A Casual Place to Sip
As most of the area’s wineries lie across the Douro River in the town of Castelo, your journey back over the Dom Luís I Bridge will give you sweeping vistas of the small yachts and sail boats passing underneath. A sharp left turn once off the bridge will take you to the water’s edge, beginning your leisurely stroll through channel-side vendors, shops, restaurants, and bars. If you’re still in the mood for a more traditional wine, stop off at Bacalhau: it offers a wide variety of refreshing (and reasonably priced) selection of white, red, and rosés paired with simple-but-delicious portions of traditional Portuguese food and a beautiful view of the river.

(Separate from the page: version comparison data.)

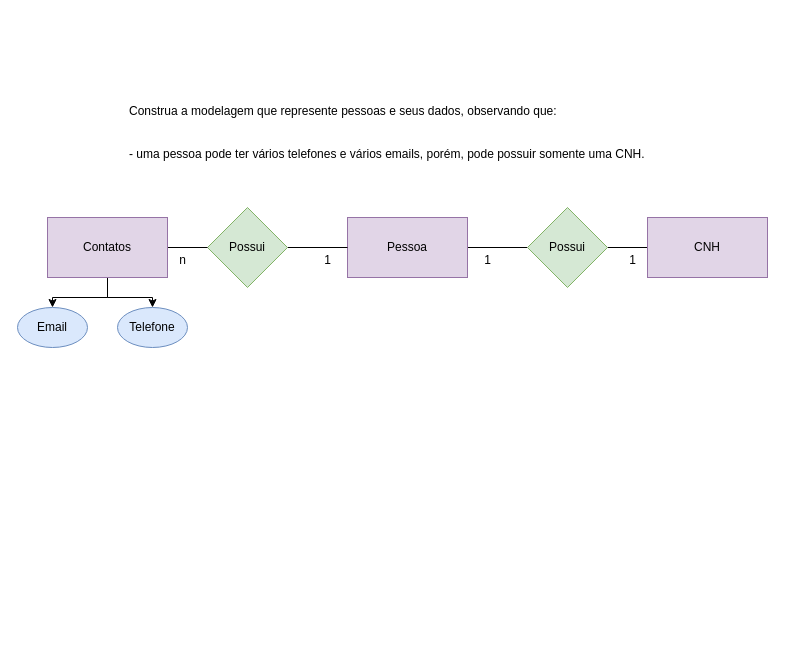
The draw.io diagram page "Página-1" (1 of 4) of sprint1-exercicios/1.3-clinica.drawio in Duduuz7/senai-2-semestre, before the edit. Source tidied: cells renumbered, new cells numbered last; positions are measured from the earlier drawing's top-left corner, leaving out a move shared by most shapes. Both pictures are drawn from the tidied source at 100%, with x=0, y=0 at pixel (17, 97).
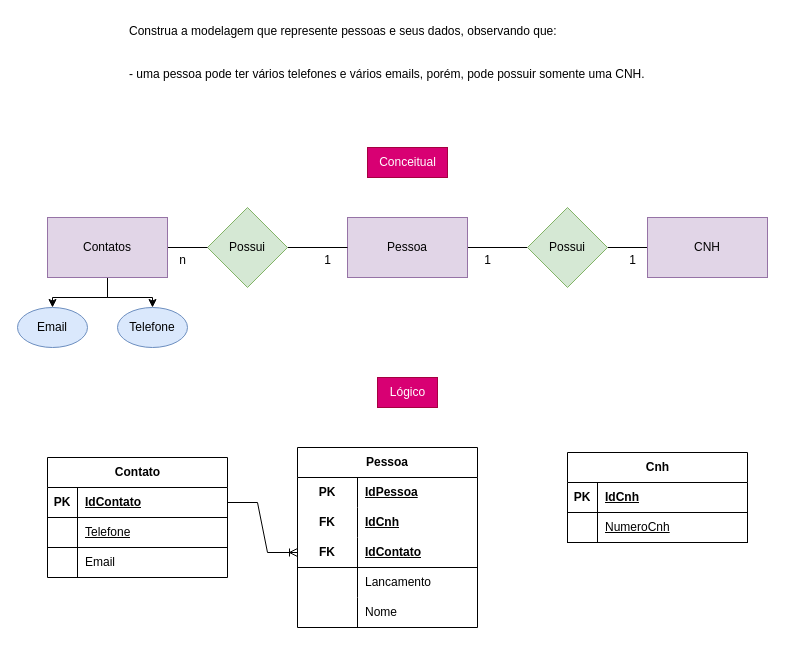
The same page after the edit.

Diff of the diagram source:
```diff
@@
     <mxCell id="2" value="Construa a modelagem que represente pessoas e seus dados, observando que:&#10;&#10;&#10;- uma pessoa pode ter vários telefones e vários emails, porém, pode possuir somente uma CNH." style="text;whiteSpace=wrap;" parent="1" vertex="1">
-      <mxGeometry x="110" width="560" height="80" as="geometry" />
+      <mxGeometry x="110" y="-80" width="560" height="80" as="geometry" />
     </mxCell>
@@
+    <mxCell id="20" value="Conceitual" style="text;html=1;align=center;verticalAlign=middle;strokeColor=#A50040;fillColor=#d80073;fontColor=#ffffff;" parent="1" vertex="1">
+      <mxGeometry x="350" y="50" width="80" height="30" as="geometry" />
+    </mxCell>
+    <mxCell id="21" value="Lógico" style="text;html=1;align=center;verticalAlign=middle;strokeColor=#A50040;fillColor=#d80073;fontColor=#ffffff;" parent="1" vertex="1">
+      <mxGeometry x="360" y="280" width="60" height="30" as="geometry" />
+    </mxCell>
+    <mxCell id="22" value="Contato" style="shape=table;startSize=30;childLayout=tableLayout;rowLines=0;fontStyle=1;align=center;html=1;" parent="1" vertex="1">
+      <mxGeometry x="30" y="360" width="180" height="120" as="geometry" />
+    </mxCell>
+    <mxCell id="23" style="shape=tableRow;horizontal=0;startSize=0;swimlaneHead=0;swimlaneBody=0;fillColor=none;points=[[0,0.5],[1,0.5]];portConstraint=eastwest;top=0;left=0;right=0;bottom=1;" parent="22" vertex="1">
+      <mxGeometry y="30" width="180" height="30" as="geometry" />
+    </mxCell>
+    <mxCell id="24" value="PK" style="shape=partialRectangle;fillColor=none;top=0;left=0;bottom=0;right=0;fontStyle=1;overflow=hidden;whiteSpace=wrap;html=1;" parent="23" vertex="1">
+      <mxGeometry width="30" height="30" as="geometry" />
+    </mxCell>
+    <mxCell id="25" value="IdContato" style="shape=partialRectangle;fillColor=none;top=0;left=0;bottom=0;right=0;align=left;spacingLeft=6;fontStyle=5;overflow=hidden;whiteSpace=wrap;html=1;" parent="23" vertex="1">
+      <mxGeometry x="30" width="150" height="30" as="geometry" />
+    </mxCell>
+    <mxCell id="26" style="shape=tableRow;horizontal=0;startSize=0;swimlaneHead=0;swimlaneBody=0;fillColor=none;top=0;left=0;right=0;bottom=1;" parent="22" vertex="1">
+      <mxGeometry y="60" width="180" height="30" as="geometry" />
+    </mxCell>
+    <mxCell id="27" style="shape=partialRectangle;fillColor=none;top=0;left=0;bottom=0;right=0;fontStyle=1;overflow=hidden;whiteSpace=wrap;html=1;" parent="26" vertex="1">
+      <mxGeometry width="30" height="30" as="geometry" />
+    </mxCell>
+    <mxCell id="28" value="&lt;span style=&quot;font-weight: normal;&quot;&gt;Telefone&lt;/span&gt;" style="shape=partialRectangle;fillColor=none;top=0;left=0;bottom=0;right=0;align=left;spacingLeft=6;fontStyle=5;overflow=hidden;whiteSpace=wrap;html=1;" parent="26" vertex="1">
+      <mxGeometry x="30" width="150" height="30" as="geometry" />
+    </mxCell>
+    <mxCell id="29" style="shape=tableRow;horizontal=0;startSize=0;swimlaneHead=0;swimlaneBody=0;fillColor=none;top=0;left=0;right=0;bottom=0;" parent="22" vertex="1">
+      <mxGeometry y="90" width="180" height="30" as="geometry" />
+    </mxCell>
+    <mxCell id="30" style="shape=partialRectangle;fillColor=none;top=0;left=0;bottom=0;right=0;overflow=hidden;whiteSpace=wrap;html=1;" parent="29" vertex="1">
+      <mxGeometry width="30" height="30" as="geometry" />
+    </mxCell>
+    <mxCell id="31" value="Email" style="shape=partialRectangle;fillColor=none;top=0;left=0;bottom=0;right=0;align=left;spacingLeft=6;overflow=hidden;whiteSpace=wrap;html=1;" parent="29" vertex="1">
+      <mxGeometry x="30" width="150" height="30" as="geometry" />
+    </mxCell>
+    <mxCell id="32" value="Pessoa" style="shape=table;startSize=30;childLayout=tableLayout;rowLines=0;fontStyle=1;align=center;html=1;whiteSpace=wrap;" parent="1" vertex="1">
+      <mxGeometry x="280" y="350" width="180" height="180" as="geometry" />
+    </mxCell>
+    <mxCell id="33" style="shape=tableRow;horizontal=0;startSize=0;swimlaneHead=0;swimlaneBody=0;fillColor=none;top=0;left=0;right=0;bottom=0;html=1;" parent="32" vertex="1">
+      <mxGeometry y="30" width="180" height="30" as="geometry" />
+    </mxCell>
+    <mxCell id="34" value="PK" style="shape=partialRectangle;fillColor=none;top=0;left=0;bottom=0;right=0;fontStyle=1;overflow=hidden;html=1;whiteSpace=wrap;" parent="33" vertex="1">
+      <mxGeometry width="60" height="30" as="geometry" />
+    </mxCell>
+    <mxCell id="35" value="IdPessoa" style="shape=partialRectangle;fillColor=none;top=0;left=0;bottom=0;right=0;align=left;spacingLeft=6;fontStyle=5;overflow=hidden;html=1;whiteSpace=wrap;" parent="33" vertex="1">
+      <mxGeometry x="60" width="120" height="30" as="geometry" />
+    </mxCell>
+    <mxCell id="36" style="shape=tableRow;horizontal=0;startSize=0;swimlaneHead=0;swimlaneBody=0;fillColor=none;top=0;left=0;right=0;bottom=0;html=1;" parent="32" vertex="1">
+      <mxGeometry y="60" width="180" height="30" as="geometry" />
+    </mxCell>
+    <mxCell id="37" value="FK" style="shape=partialRectangle;fillColor=none;top=0;left=0;bottom=0;right=0;fontStyle=1;overflow=hidden;html=1;whiteSpace=wrap;" parent="36" vertex="1">
+      <mxGeometry width="60" height="30" as="geometry" />
+    </mxCell>
+    <mxCell id="38" value="IdCnh" style="shape=partialRectangle;fillColor=none;top=0;left=0;bottom=0;right=0;align=left;spacingLeft=6;fontStyle=5;overflow=hidden;html=1;whiteSpace=wrap;" parent="36" vertex="1">
+      <mxGeometry x="60" width="120" height="30" as="geometry" />
+    </mxCell>
+    <mxCell id="39" style="shape=tableRow;horizontal=0;startSize=0;swimlaneHead=0;swimlaneBody=0;fillColor=none;points=[[0,0.5],[1,0.5]];portConstraint=eastwest;top=0;left=0;right=0;bottom=1;html=1;" parent="32" vertex="1">
+      <mxGeometry y="90" width="180" height="30" as="geometry" />
+    </mxCell>
+    <mxCell id="40" value="FK" style="shape=partialRectangle;fillColor=none;top=0;left=0;bottom=0;right=0;fontStyle=1;overflow=hidden;html=1;whiteSpace=wrap;" parent="39" vertex="1">
+      <mxGeometry width="60" height="30" as="geometry" />
+    </mxCell>
+    <mxCell id="41" value="IdContato" style="shape=partialRectangle;fillColor=none;top=0;left=0;bottom=0;right=0;align=left;spacingLeft=6;fontStyle=5;overflow=hidden;html=1;whiteSpace=wrap;" parent="39" vertex="1">
+      <mxGeometry x="60" width="120" height="30" as="geometry" />
+    </mxCell>
+    <mxCell id="42" style="shape=tableRow;horizontal=0;startSize=0;swimlaneHead=0;swimlaneBody=0;fillColor=none;top=0;left=0;right=0;bottom=0;html=1;" parent="32" vertex="1">
+      <mxGeometry y="120" width="180" height="30" as="geometry" />
+    </mxCell>
+    <mxCell id="43" style="shape=partialRectangle;fillColor=none;top=0;left=0;bottom=0;right=0;overflow=hidden;html=1;whiteSpace=wrap;" parent="42" vertex="1">
+      <mxGeometry width="60" height="30" as="geometry" />
+    </mxCell>
+    <mxCell id="44" value="Lancamento" style="shape=partialRectangle;fillColor=none;top=0;left=0;bottom=0;right=0;align=left;spacingLeft=6;overflow=hidden;html=1;whiteSpace=wrap;" parent="42" vertex="1">
+      <mxGeometry x="60" width="120" height="30" as="geometry" />
+    </mxCell>
+    <mxCell id="45" style="shape=tableRow;horizontal=0;startSize=0;swimlaneHead=0;swimlaneBody=0;fillColor=none;top=0;left=0;right=0;bottom=0;html=1;" parent="32" vertex="1">
+      <mxGeometry y="150" width="180" height="30" as="geometry" />
+    </mxCell>
+    <mxCell id="46" style="shape=partialRectangle;fillColor=none;top=0;left=0;bottom=0;right=0;overflow=hidden;html=1;whiteSpace=wrap;" parent="45" vertex="1">
+      <mxGeometry width="60" height="30" as="geometry" />
+    </mxCell>
+    <mxCell id="47" value="Nome" style="shape=partialRectangle;fillColor=none;top=0;left=0;bottom=0;right=0;align=left;spacingLeft=6;overflow=hidden;html=1;whiteSpace=wrap;" parent="45" vertex="1">
+      <mxGeometry x="60" width="120" height="30" as="geometry" />
+    </mxCell>
+    <mxCell id="48" style="edgeStyle=entityRelationEdgeStyle;fontSize=12;html=1;endArrow=ERoneToMany;rounded=0;entryX=0;entryY=0.5;entryDx=0;entryDy=0;exitX=1;exitY=0.5;exitDx=0;exitDy=0;" parent="1" edge="1" source="23" target="39">
+      <mxGeometry relative="1" as="geometry" />
+    </mxCell>
+    <mxCell id="49" value="Cnh" style="shape=table;startSize=30;childLayout=tableLayout;rowLines=0;fontStyle=1;align=center;html=1;" parent="1" vertex="1">
+      <mxGeometry x="550" y="355" width="180" height="90" as="geometry" />
+    </mxCell>
+    <mxCell id="50" style="shape=tableRow;horizontal=0;startSize=0;swimlaneHead=0;swimlaneBody=0;fillColor=none;top=0;left=0;right=0;bottom=1;" parent="49" vertex="1">
+      <mxGeometry y="30" width="180" height="30" as="geometry" />
+    </mxCell>
+    <mxCell id="51" value="PK" style="shape=partialRectangle;fillColor=none;top=0;left=0;bottom=0;right=0;fontStyle=1;overflow=hidden;whiteSpace=wrap;html=1;" parent="50" vertex="1">
+      <mxGeometry width="30" height="30" as="geometry" />
+    </mxCell>
+    <mxCell id="52" value="IdCnh" style="shape=partialRectangle;fillColor=none;top=0;left=0;bottom=0;right=0;align=left;spacingLeft=6;fontStyle=5;overflow=hidden;whiteSpace=wrap;html=1;" parent="50" vertex="1">
+      <mxGeometry x="30" width="150" height="30" as="geometry" />
+    </mxCell>
+    <mxCell id="53" style="shape=tableRow;horizontal=0;startSize=0;swimlaneHead=0;swimlaneBody=0;fillColor=none;top=0;left=0;right=0;bottom=1;" parent="49" vertex="1">
+      <mxGeometry y="60" width="180" height="30" as="geometry" />
+    </mxCell>
+    <mxCell id="54" style="shape=partialRectangle;fillColor=none;top=0;left=0;bottom=0;right=0;fontStyle=1;overflow=hidden;whiteSpace=wrap;html=1;" parent="53" vertex="1">
+      <mxGeometry width="30" height="30" as="geometry" />
+    </mxCell>
+    <mxCell id="55" value="&lt;span style=&quot;font-weight: 400;&quot;&gt;NumeroCnh&lt;/span&gt;" style="shape=partialRectangle;fillColor=none;top=0;left=0;bottom=0;right=0;align=left;spacingLeft=6;fontStyle=5;overflow=hidden;whiteSpace=wrap;html=1;" parent="53" vertex="1">
+      <mxGeometry x="30" width="150" height="30" as="geometry" />
+    </mxCell>
```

This is an especially picturesque place to drink in Porto. Note: arriving around dusk should give you a lovely view of the setting sun reflecting off the water.
For the vacationer that’s looking for a more upscale bar experience to drink in Porto, backtracking along the river will take you to the RIB Beef & Wine restaurant. The entrance has a peculiar appearance, almost as if you’re about to enter a war bunker, but once inside, your eyes will adjust to the low-light, swanky atmosphere of the venue. With locations in both Porto and Lisbon, RIB offers a gourmet menu with prices to match. If you’re not looking to splurge on cuisine, make a left into the bar area and sidle right up. They often feature guest bartenders and a selection of refreshing mixed drinks that will satisfy you and your friends for around 8 euros each. We highly recommend the Alberto Caeiro: a concoction of Barcardi, pineapple & ginger kombucha, acid coriander juice, and elderflower.
Small Place, Perfect Atmosphere
Those seeking a smaller locale can take a stroll inland to the Clérigos area of Porto and find Linha22, right down the street from the Lello Bookstore (home to the staircase that inspired J. K. Rowling’s description of the steps in Harry Potter). This quirky spot acts as a coffee shop, wine bar, and guest house for tourists. Enter into the café on the ground floor and make your way up the winding staircase to a casual eatery boasting a floor-to-ceiling window overlooking the heart of bustling Porto. Oftentimes, you’ll hear a smattering of different languages and accents at the tables that surround you, as this small place is attractive to travelers from all over the world. Place your order and watch as your selections are brought up from the downstairs bar via automated platform, and sip on some of your favorites while taking advantage of their free Wi-Fi. Stay awhile and chat with the baristas downstairs; their friendly and jovial demeanor reflects the warm spirit for which Porto should be world-renowned (along with the wine, of course).